China has strengthened farmers' land use rights, increasing land values-but a true market has yet to form.
Chinas 750 million rural residents face a common problem: The value of their agricultural land is greatly depressed because of the insecurity of land rights and legal restraints. The Peruvian economist Hernando de Soto has aptly called such land "dead capital" and has pointed out the key role that measures to bring such capital "alive" can play in the overall process of economic development. For Chinese farmers, the questions are when and how the PRC government will implement stronger measures to create greater land security and allow a full land -transfer market to form.
A recent survey shows that the confidence of rural Chinese in their land rights is growing incrementally and that a land-transfer market is developing. Secure, long-term land rights and their accompanying benefits may help raise Chinas rural poor out of poverty.
Brief history of land rights in China
Looking back on the last century, two world records associated with rural China - and related to land rights stand out. One devastated the lives of hundreds of millions of people; the other lifted millions of families out of destitution. The first record occurred in the late 1950s and early 1960s, when anywhere from 15 to 30 million people died of starvation or malnutrition in the most horrific famine of the twentieth century. The famine was a direct result of the state s disastrous experiment to collectivize individual farms, which ended private landownership across the country. The second watershed event was Chinas dismantling of collective farms and giving of limited land rights to individual farmers in the late 1970s and early 1980s, spurring the single greatest global poverty-reduction achievement of the century.
Today, collectives (each collective is made up of all the members of a village) remain the legal owners of land. But during the late 1970s and early 1980s, the government divided up the land and allocated it to families for households to farm. Nearly all rural families received some land. Initially, farmers' right to farm their allocated land was limited to three years. In 1984, with little grassroots publicity and implementation, the government extended the rights to 1 5 years. In 1993, the central government proclaimed that the right would last for 30 years, but the 30 -year right was not written into law until 1998, when China began a campaign to issue documentation to all farm families to confirm such rights.
Early in the reform process, most officials and farmers treated farmers' rights like lease rights - farmers paid a certain amount of grain or money to the state in exchange for the right to farm. But farmers also faced great uncertainties from unpredictable re-allocations and takings of land, which affected land investments and transfers.
The 2002 Rural Land Contracting Law and the 2007 Property Law expanded and strengthened the scope of farmers' rights by defining rights to allocated farmland as property rights rather than contractual rights, like leases. The land-use rights consist of the right to possess, use, profit from, and transfer the land during the 30-year term. Leases, assignments, or in-kind exchanges are legal, but sale or mortgage is still prohibited. These relatively new laws are not fully implemented at the grassroots level, which has inhibited the development of rural land markets.
Emerging land markets

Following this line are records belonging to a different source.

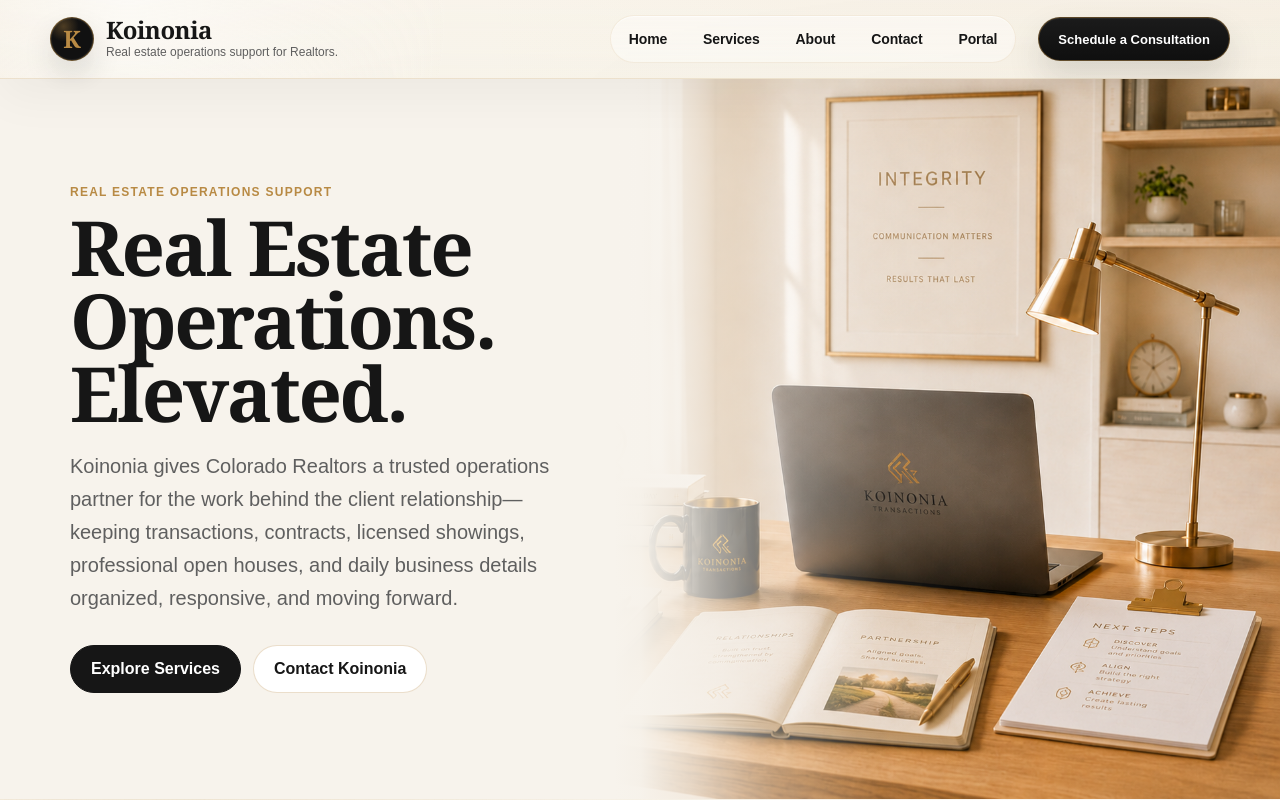
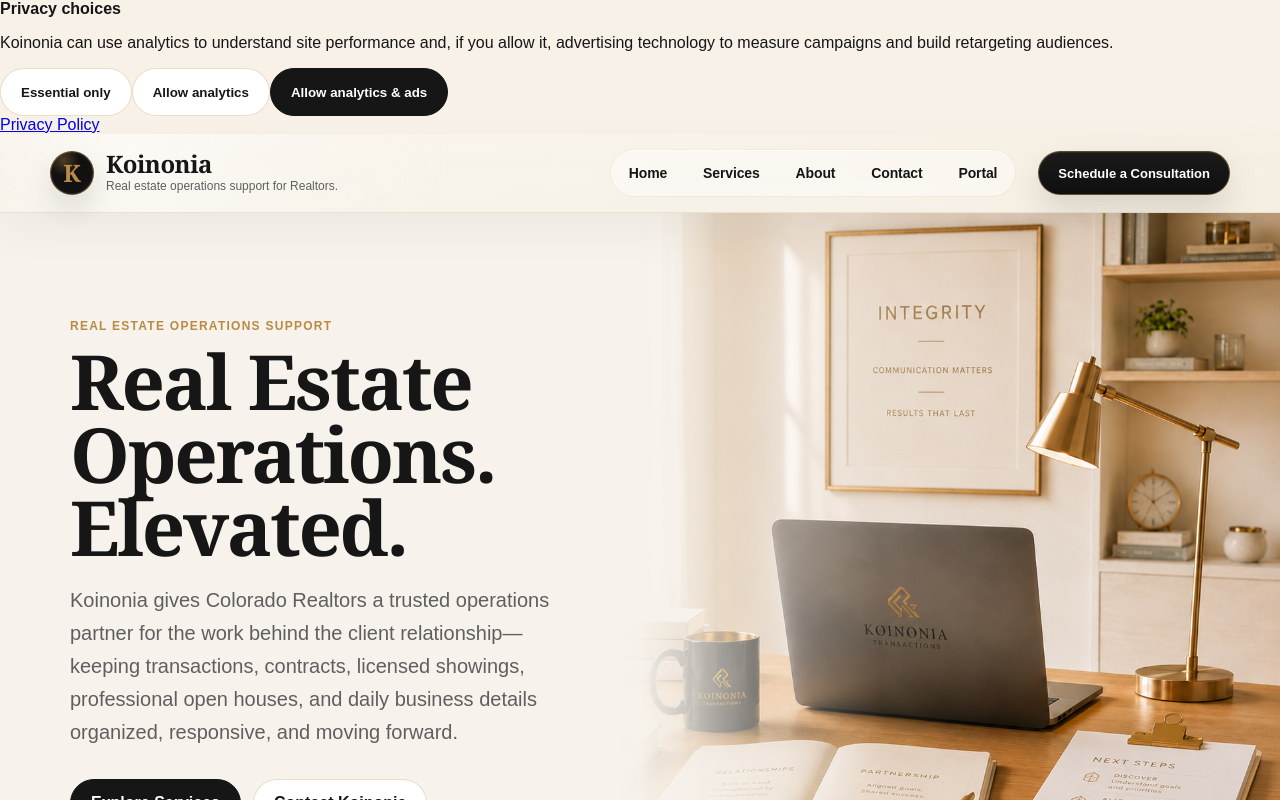
Before and after one commit to KoinoniaTransactions/Reynalds-OS, a Next.js app in the folder apps/web/: page / in a window 1280 px wide. Shown: the top 800 px of the page. Built offline with nearby package versions, Linux system fonts and the light colour scheme; no server answers.

Commit message:
Mount public marketing privacy controls

```diff
--- a/apps/web/app/layout.tsx
+++ b/apps/web/app/layout.tsx
@@ -3,6 +3,7 @@ import { absoluteUrl, seoConfig } from "../config/seo.config";
 import { AuthProvider } from "../components/auth/AuthProvider";
 import { GoogleAnalytics } from "../components/site/GoogleAnalytics/GoogleAnalytics";
 import { MarketingAttribution } from "../components/site/MarketingAttribution/MarketingAttribution";
+import { MarketingPrivacyControls } from "../components/site/MarketingPrivacyControls/MarketingPrivacyControls";
 import "@reynalds-os/design-system/styles.css";
 import "../styles/koinonia-layout.css";
 
@@ -62,6 +63,7 @@ export default function RootLayout({ children }: { children: React.ReactNode })
       <body>
         <GoogleAnalytics />
         <MarketingAttribution />
+        <MarketingPrivacyControls />
         <AuthProvider>{children}</AuthProvider>
       </body>
     </html>
```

According to recent press reports and interviews, rural-to -urban migration, industrial development, or other socioeconomic circumstances are driving farmers to engage in market transactions of their land rights. There are, however, few studies on the exact nature and extent of these transactions. The Seattle-based Rural Development Institute (RDI), with assistance from China Renmin University and Michigan State University, has conducted four …